• **Data**:
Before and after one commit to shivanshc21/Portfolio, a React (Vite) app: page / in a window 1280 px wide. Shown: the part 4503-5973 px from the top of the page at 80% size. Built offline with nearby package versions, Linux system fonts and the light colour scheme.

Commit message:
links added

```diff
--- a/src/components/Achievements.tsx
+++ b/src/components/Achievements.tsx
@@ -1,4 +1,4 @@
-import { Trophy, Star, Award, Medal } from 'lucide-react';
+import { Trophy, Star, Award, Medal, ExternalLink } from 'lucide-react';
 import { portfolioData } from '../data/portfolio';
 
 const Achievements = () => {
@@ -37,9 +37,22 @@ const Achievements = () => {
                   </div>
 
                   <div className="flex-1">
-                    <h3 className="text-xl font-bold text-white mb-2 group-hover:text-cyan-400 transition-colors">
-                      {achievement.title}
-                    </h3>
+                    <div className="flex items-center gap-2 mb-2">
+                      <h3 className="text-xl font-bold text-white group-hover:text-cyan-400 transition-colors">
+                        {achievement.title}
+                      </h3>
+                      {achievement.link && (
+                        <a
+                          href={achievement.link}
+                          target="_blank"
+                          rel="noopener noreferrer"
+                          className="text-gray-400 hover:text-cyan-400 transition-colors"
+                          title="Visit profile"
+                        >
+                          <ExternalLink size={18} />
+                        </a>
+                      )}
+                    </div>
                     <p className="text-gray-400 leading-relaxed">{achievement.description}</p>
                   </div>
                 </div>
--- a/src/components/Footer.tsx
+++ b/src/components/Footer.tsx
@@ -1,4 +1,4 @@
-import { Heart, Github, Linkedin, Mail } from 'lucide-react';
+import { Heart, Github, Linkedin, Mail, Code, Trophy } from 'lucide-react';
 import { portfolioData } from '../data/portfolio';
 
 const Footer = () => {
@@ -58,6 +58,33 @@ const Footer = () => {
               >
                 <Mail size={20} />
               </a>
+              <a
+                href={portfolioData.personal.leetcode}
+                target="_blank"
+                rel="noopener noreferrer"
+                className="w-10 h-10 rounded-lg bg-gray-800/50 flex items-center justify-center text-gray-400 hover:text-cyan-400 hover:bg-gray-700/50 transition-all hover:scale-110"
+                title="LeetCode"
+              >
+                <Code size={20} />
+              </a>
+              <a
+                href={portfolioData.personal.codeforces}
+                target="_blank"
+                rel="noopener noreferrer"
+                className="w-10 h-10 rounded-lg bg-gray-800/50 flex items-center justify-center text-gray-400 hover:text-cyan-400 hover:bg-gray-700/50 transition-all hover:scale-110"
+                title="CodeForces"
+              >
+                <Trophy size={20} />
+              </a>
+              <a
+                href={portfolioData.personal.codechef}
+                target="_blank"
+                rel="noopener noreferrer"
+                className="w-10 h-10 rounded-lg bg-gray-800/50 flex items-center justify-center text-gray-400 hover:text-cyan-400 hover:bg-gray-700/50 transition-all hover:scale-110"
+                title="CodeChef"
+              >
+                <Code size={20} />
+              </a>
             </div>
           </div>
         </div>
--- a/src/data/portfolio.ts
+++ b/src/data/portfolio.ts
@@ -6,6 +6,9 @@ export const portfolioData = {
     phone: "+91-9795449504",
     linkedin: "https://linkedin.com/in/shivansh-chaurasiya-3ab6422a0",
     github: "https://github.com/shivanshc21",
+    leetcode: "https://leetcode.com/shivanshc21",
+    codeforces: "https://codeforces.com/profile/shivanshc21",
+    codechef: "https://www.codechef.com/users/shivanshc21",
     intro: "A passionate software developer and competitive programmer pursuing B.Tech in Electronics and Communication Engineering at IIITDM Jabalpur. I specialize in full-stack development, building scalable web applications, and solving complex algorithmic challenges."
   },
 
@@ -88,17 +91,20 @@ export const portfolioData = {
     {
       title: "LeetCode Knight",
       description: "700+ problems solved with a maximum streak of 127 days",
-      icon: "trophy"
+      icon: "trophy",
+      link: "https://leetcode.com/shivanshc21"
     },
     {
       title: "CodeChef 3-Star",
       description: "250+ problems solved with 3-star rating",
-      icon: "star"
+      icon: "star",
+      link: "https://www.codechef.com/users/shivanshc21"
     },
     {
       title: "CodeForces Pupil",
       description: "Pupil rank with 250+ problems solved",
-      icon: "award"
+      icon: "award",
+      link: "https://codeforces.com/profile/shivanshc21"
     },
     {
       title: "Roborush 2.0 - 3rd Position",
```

• **Problem statement**: Copy every line of the data that holds the string "portfolioData".

• **Response below**:
 import { portfolioData } from '../data/portfolio';
 import { portfolioData } from '../data/portfolio';
+                href={portfolioData.personal.leetcode}
+                href={portfolioData.personal.codeforces}
+                href={portfolioData.personal.codechef}
@@ -6,6 +6,9 @@ export const portfolioData = {
@@ -88,17 +91,20 @@ export const portfolioData = {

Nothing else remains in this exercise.